  • IPA(key): /ˈwɪkɪt/
  • (file)
  • Rhymes: -ɪkɪt


wicket (plural wickets)

  1. A small door or gate, especially one beside a larger one.
    • 1834, L[etitia] E[lizabeth] L[andon], chapter IV, in Francesca Carrara. [], volume III, London: Richard Bentley, [], (successor to Henry Colburn), →OCLC, page 25:
      ...and one, a cool, bold fellow, whom I know well, will unlock the town gate, and—for he has various talents—hopes, through his influence with a pretty daughter of one of the wardens, to leave unbarred a certain wicket in the postern on the seaward side.
    • 1906 August, Alfred Noyes, “The Highwayman”, in Poems, New York, N.Y.: The Macmillan Company; London: Macmillan & Co., published October 1906, →OCLC, part 1, stanza IV, pages 46–47:
      And dark in the dark old inn-yard a stable-wicket creaked / Where Tim the ostler listened; his face was white and peaked; / His eyes were hollows of madness, his hair like mouldy hay, []
  2. A small window or other opening, sometimes fitted with a grating.
    • 1978, Lawrence Durrell, Livia, Faber & Faber 1992 (Avignon Quintet), p. 386:
      As he did so he heard the shuffle of footsteps entering the chapel and the clicking of the confessional wicket.
  3. (Britain, Canada) A service window, as in a bank or train station, where a customer conducts transactions with a teller
    • 1953, Samuel Beckett, Watt, Olympia Press:
      Watt climbed the stone steps and stood before the wicket, looking through its bars. He admired the permanent way, stretching away on either hand, in the moonlight, and the starlight, as far as the eye could reach, as far as Watt's eye could have reached, if it had been inside the station.
  4. a ticket barrier at a rail station, box office at a cinema, etc.
  5. (cricket) One of the two wooden structures at each end of the pitch, consisting of three vertical stumps and two bails; the target for the bowler, defended by the batsman.
  6. (cricket) A dismissal; the act of a batsman getting out.
  7. (cricket) The period during which two batsmen bat together.
  8. (cricket) The pitch.
  9. (cricket) The area around the stumps where the batsmen stand.
  10. (croquet) Any of the small arches through which the balls are driven.
  11. (skiing, snowboarding) A temporary metal attachment that one attaches one's lift-ticket to.
  12. (US, dialect) A shelter made from tree boughs, used by lumbermen.
    • 1873, Andrew Leith Adams, Field and Forest Rambles:
      make kindly welcome whatever forest wanderer happens to enter the wicket of the log hit
  13. (mining) The space between the pillars, in post-and-stall working[1].
  14. (Internet, informal) An angle bracket when used in HTML.
  15. (veterinary) A device to measure the height of animals, usually dogs.
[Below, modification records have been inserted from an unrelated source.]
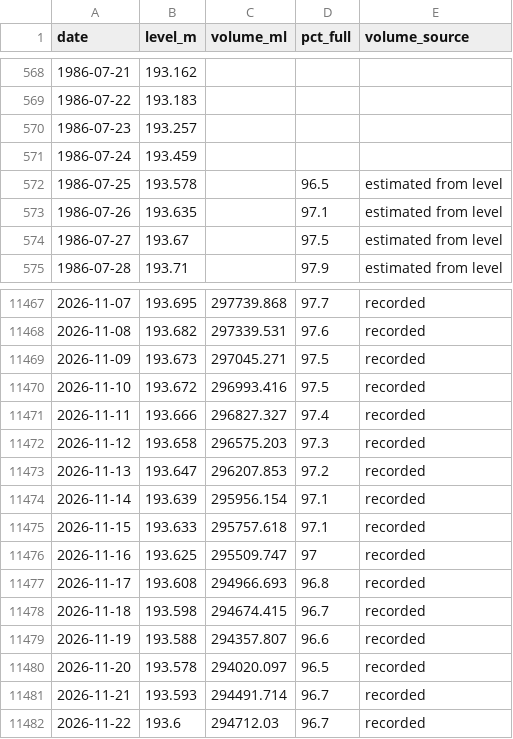
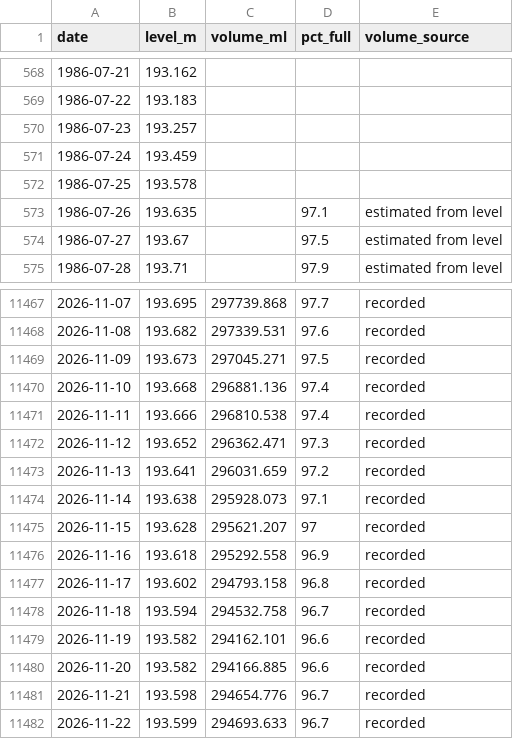
Before and after one commit to JLA92-bit/joshmakesgames-site, a CSV file: river-watch/data/storage/406219.csv, drawn as a sheet; only a part is shown, gaps mark what is left out; the diff covers the shown part only.

```diff
--- a/river-watch/data/storage/406219.csv
+++ b/river-watch/data/storage/406219.csv
@@ -571,3 +571,3 @@ date,level_m,volume_ml,pct_full,volume_source
 1986-07-24,193.459,,,
-1986-07-25,193.578,,96.5,estimated from level
+1986-07-25,193.578,,,
 1986-07-26,193.635,,97.1,estimated from level
@@ -11469,14 +11469,14 @@ date,level_m,volume_ml,pct_full,volume_source
 2026-11-09,193.673,297045.271,97.5,recorded
-2026-11-10,193.672,296993.416,97.5,recorded
-2026-11-11,193.666,296827.327,97.4,recorded
-2026-11-12,193.658,296575.203,97.3,recorded
-2026-11-13,193.647,296207.853,97.2,recorded
-2026-11-14,193.639,295956.154,97.1,recorded
-2026-11-15,193.633,295757.618,97.1,recorded
-2026-11-16,193.625,295509.747,97,recorded
-2026-11-17,193.608,294966.693,96.8,recorded
-2026-11-18,193.598,294674.415,96.7,recorded
-2026-11-19,193.588,294357.807,96.6,recorded
-2026-11-20,193.578,294020.097,96.5,recorded
-2026-11-21,193.593,294491.714,96.7,recorded
-2026-11-22,193.6,294712.03,96.7,recorded
+2026-11-10,193.668,296881.136,97.4,recorded
+2026-11-11,193.666,296810.538,97.4,recorded
+2026-11-12,193.652,296362.471,97.3,recorded
+2026-11-13,193.641,296031.659,97.2,recorded
+2026-11-14,193.638,295928.073,97.1,recorded
+2026-11-15,193.628,295621.207,97,recorded
+2026-11-16,193.618,295292.558,96.9,recorded
+2026-11-17,193.602,294793.158,96.8,recorded
+2026-11-18,193.594,294532.758,96.7,recorded
+2026-11-19,193.582,294162.101,96.6,recorded
+2026-11-20,193.582,294166.885,96.6,recorded
+2026-11-21,193.598,294654.776,96.7,recorded
+2026-11-22,193.599,294693.633,96.7,recorded
```
Also changed, not shown: 22 edited cells elsewhere in this file, river-watch/data/rain/forecasts/2026-11.csv, 9 other files.
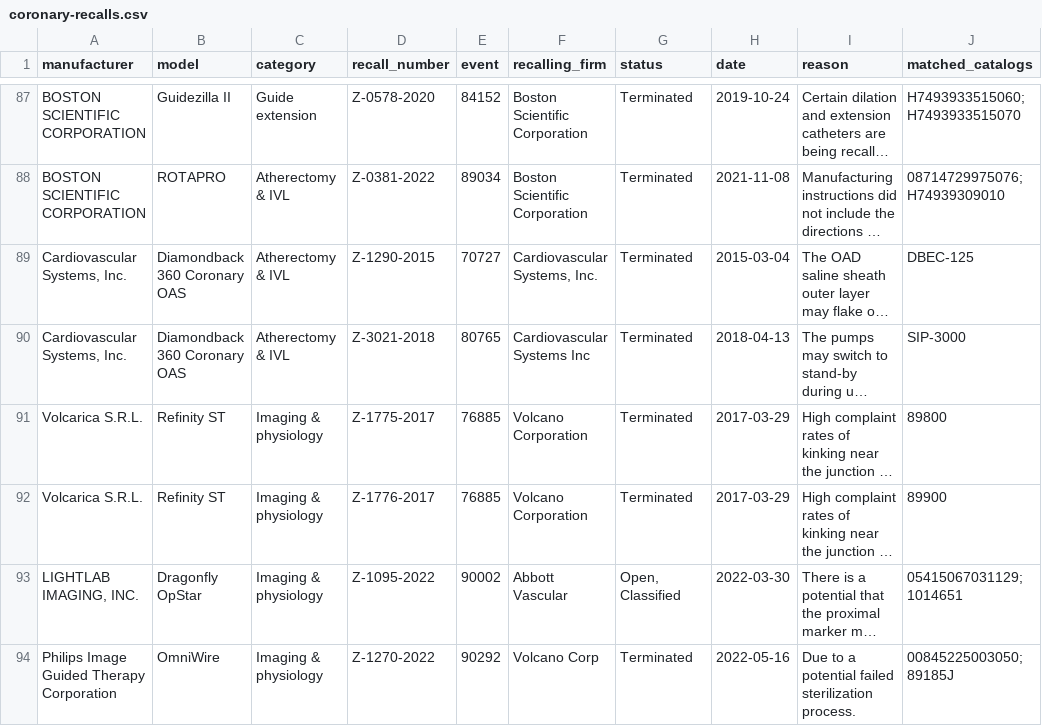
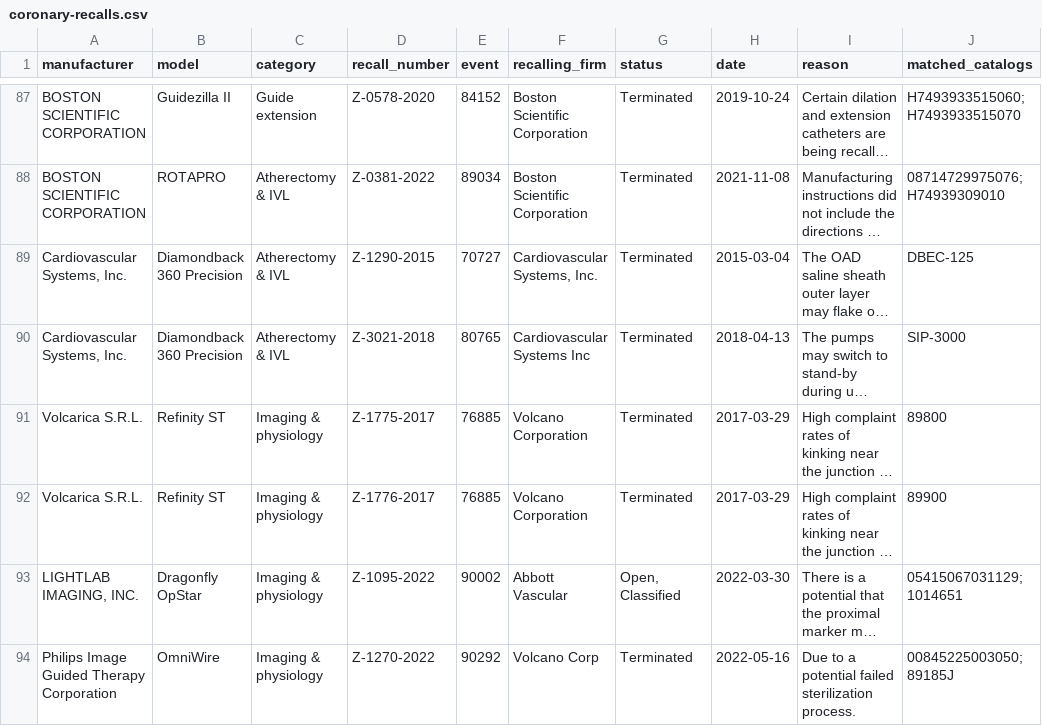
Before and after one commit to jeffmcd83/coronary-compare, a CSV file: coronary-recalls.csv, drawn as a sheet; only a part is shown, gaps mark what is left out; long unchanged cells end in …; the diff names each change by its address in the sheet, - before the commit and + after, or states it on an @@ line.

```diff
--- a/coronary-recalls.csv
+++ b/coronary-recalls.csv
-B89:B90 (model): Diamondback 360 Coronary OAS
+B89:B90 (model): Diamondback 360 Precision
```
Also changed, not shown: coronary-specs-verified.csv, 17 other files.
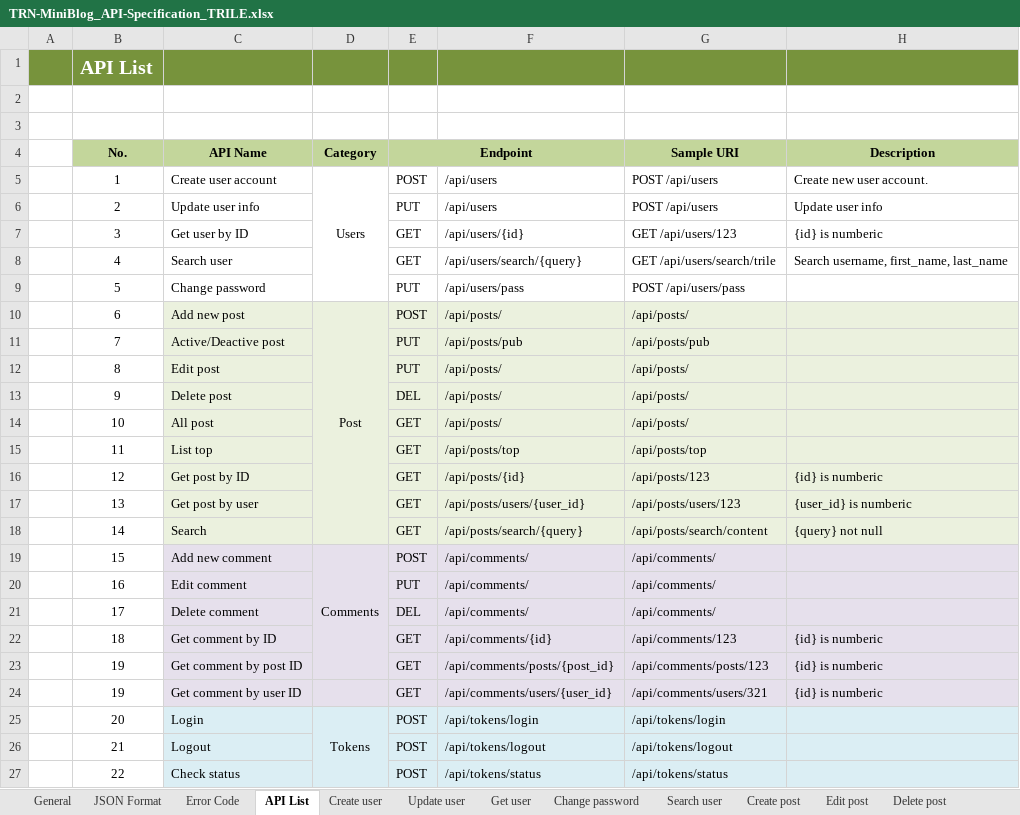
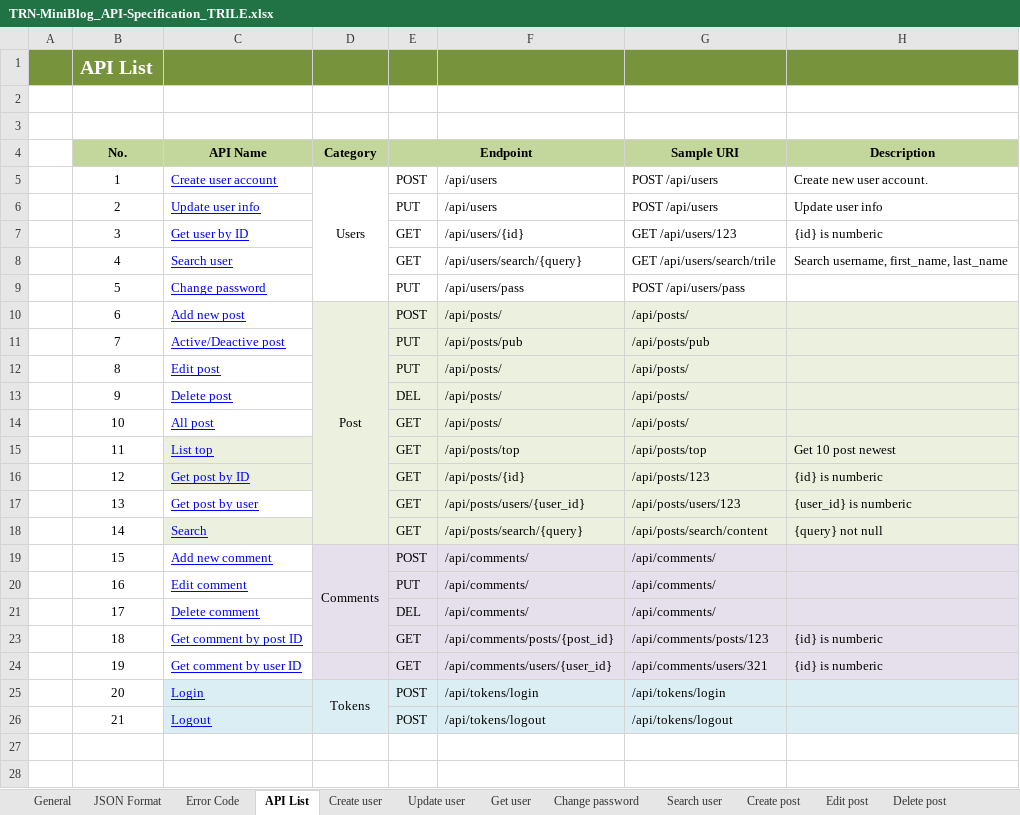
Before and after one commit to Mulodo-Java-Training/miniblog-le.tri, an Excel workbook: doc/backend/api/TRN-MiniBlog_API-Specification_TRILE.xlsx, sheet API List, drawn as a sheet; values as stored, in another font and other column widths than the file's, no borders; removed rows and columns are numbered as before the commit, all else as after; the diff names each change by its address in the sheet, - before the commit and + after, or states it on an @@ line.

```diff
--- a/doc/backend/api/TRN-MiniBlog_API-Specification_TRILE.xlsx (sheet API List)
+++ b/doc/backend/api/TRN-MiniBlog_API-Specification_TRILE.xlsx (sheet API List)
@@ C5:C21 underline: off → on, text colour: black → #0000FF @@
-C10:C14 fill: #EBF1DE
+C10:C14 fill: none
-H15 (Description): (empty)
+H15 (Description): Get 10 post newest
-C17 fill: #EBF1DE
+C17 fill: none
-C19:C21 fill: #E6E0EC
+C19:C21 fill: none
-C23 (API Name): Get comment by ID
+C23 (API Name): Get comment by post ID
@@ C23 underline: off → on, text colour: black → #0000FF, fill: #E6E0EC → none @@
-F23: /api/comments/{id}
+F23: /api/comments/posts/{post_id}
-G23 (Sample URI): /api/comments/123
+G23 (Sample URI): /api/comments/posts/123
-row 23:  | 19 | Get comment by post ID |  | GET | /api/comments/posts/{post_id} | /api/comments/posts/123 | {id} is numberic
@@ C24:C26 underline: off → on, text colour: black → #0000FF @@
-C24 fill: #E6E0EC
+C24 fill: none
@@ row 27 hidden:  | 22 | Check status |  | POST | /api/tokens/status | /api/tokens/status @@
```
Also changed, not shown: sheet Get all post by user, sheet Get all post, sheet Create comment, sheet Edit comment, sheet Error Code, sheet Edit post, 9 more sheets, other sheet tabs, charts or pictures.
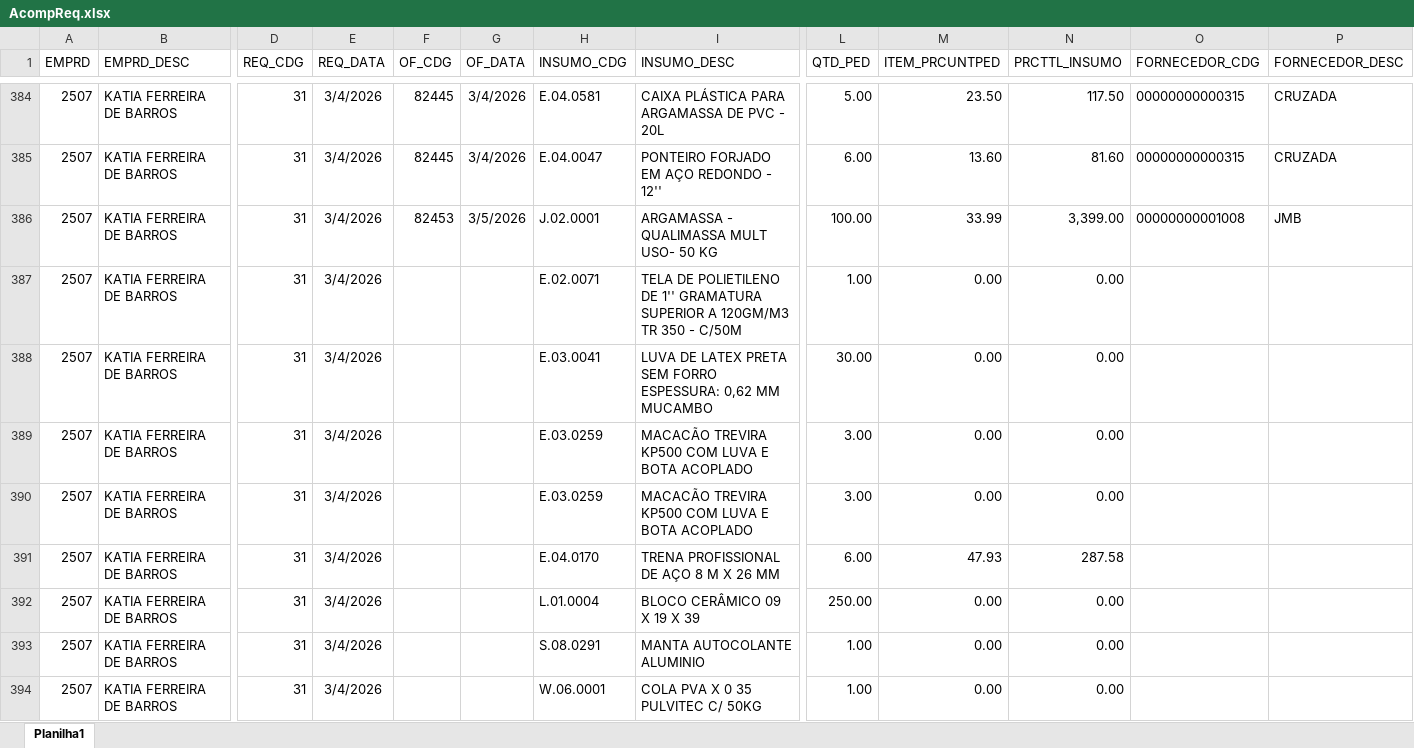
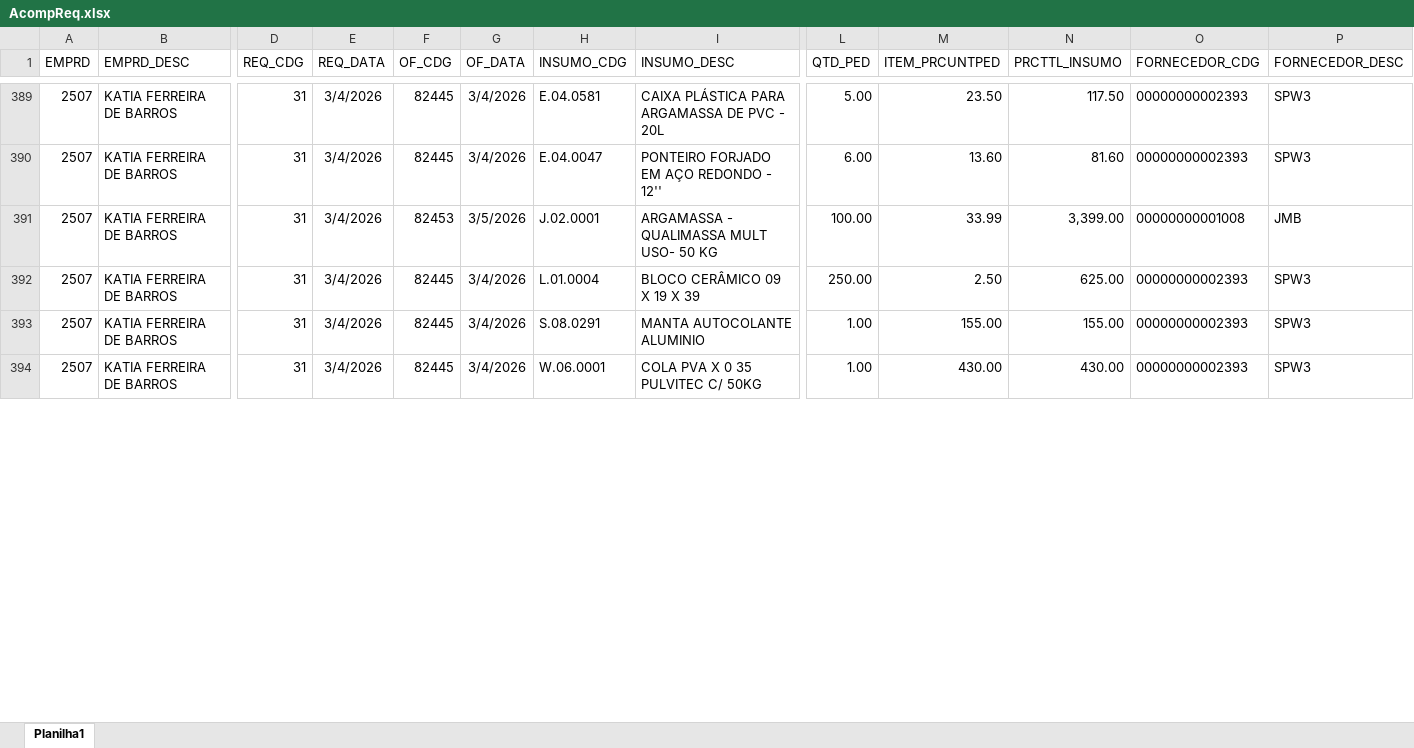
Before and after one commit to Mgiglio98/acompanhamento-requisicoes, an Excel workbook: AcompReq.xlsx, sheet Planilha1, drawn as a sheet; only a part is shown, gaps mark what is left out; values as stored, in another font and other column widths than the file's, no borders; removed rows and columns are numbered as before the commit, all else as after; rows hold the shown columns only; the diff covers the shown part only; the diff names each change by its address in the sheet, - before the commit and + after, or states it on an @@ line.

```diff
--- a/AcompReq.xlsx (sheet Planilha1)
+++ b/AcompReq.xlsx (sheet Planilha1)
-O389:O390 (FORNECEDOR_CDG): 00000000000315
+O389:O390 (FORNECEDOR_CDG): 00000000002393
-P389:P390 (FORNECEDOR_DESC): CRUZADA
+P389:P390 (FORNECEDOR_DESC): SPW3
-row 387: 2507 | KATIA FERREIRA DE BARROS | 31 | 3/4/2026 |  |  | E.02.0071 | TELA DE POLIETILENO DE 1'' GRAMATURA SUPERIOR A 120GM/M3 TR 350 - C/50M | 1.00 | 0.00 | 0.00
-row 388: 2507 | KATIA FERREIRA DE BARROS | 31 | 3/4/2026 |  |  | E.03.0041 | LUVA DE LATEX PRETA SEM FORRO ESPESSURA: 0,62 MM MUCAMBO | 30.00 | 0.00 | 0.00
-row 389: 2507 | KATIA FERREIRA DE BARROS | 31 | 3/4/2026 |  |  | E.03.0259 | MACACÃO TREVIRA KP500 COM LUVA E BOTA ACOPLADO | 3.00 | 0.00 | 0.00
-row 390: 2507 | KATIA FERREIRA DE BARROS | 31 | 3/4/2026 |  |  | E.03.0259 | MACACÃO TREVIRA KP500 COM LUVA E BOTA ACOPLADO | 3.00 | 0.00 | 0.00
-row 391: 2507 | KATIA FERREIRA DE BARROS | 31 | 3/4/2026 |  |  | E.04.0170 | TRENA PROFISSIONAL DE AÇO 8 M X 26 MM | 6.00 | 47.93 | 287.58
-F392:F394 (OF_CDG): (empty)
+F392:F394 (OF_CDG): 82445
-G392:G394 (OF_DATA): (empty)
+G392:G394 (OF_DATA): 3/4/2026
-M392 (ITEM_PRCUNTPED): 0.00
+M392 (ITEM_PRCUNTPED): 2.50
-N392 (PRCTTL_INSUMO): 0.00
+N392 (PRCTTL_INSUMO): 625.00
-O392:O394 (FORNECEDOR_CDG): (empty)
+O392:O394 (FORNECEDOR_CDG): 00000000002393
-P392:P394 (FORNECEDOR_DESC): (empty)
+P392:P394 (FORNECEDOR_DESC): SPW3
-M393 (ITEM_PRCUNTPED): 0.00
+M393 (ITEM_PRCUNTPED): 155.00
-N393 (PRCTTL_INSUMO): 0.00
+N393 (PRCTTL_INSUMO): 155.00
-M394 (ITEM_PRCUNTPED): 0.00
+M394 (ITEM_PRCUNTPED): 430.00
-N394 (PRCTTL_INSUMO): 0.00
+N394 (PRCTTL_INSUMO): 430.00
```
Also changed, not shown: 26 added rows, 9 removed rows and 36 edited cells elsewhere in this sheet.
Derived terms[edit]



  1. ^ Rossiter W[orthington] Raymond (1881), “Wicket”, in A Glossary of Mining and Metallurgical Terms. [], Easton, Pa.: [American] Institute [of Mining Engineers], [], →OCLC.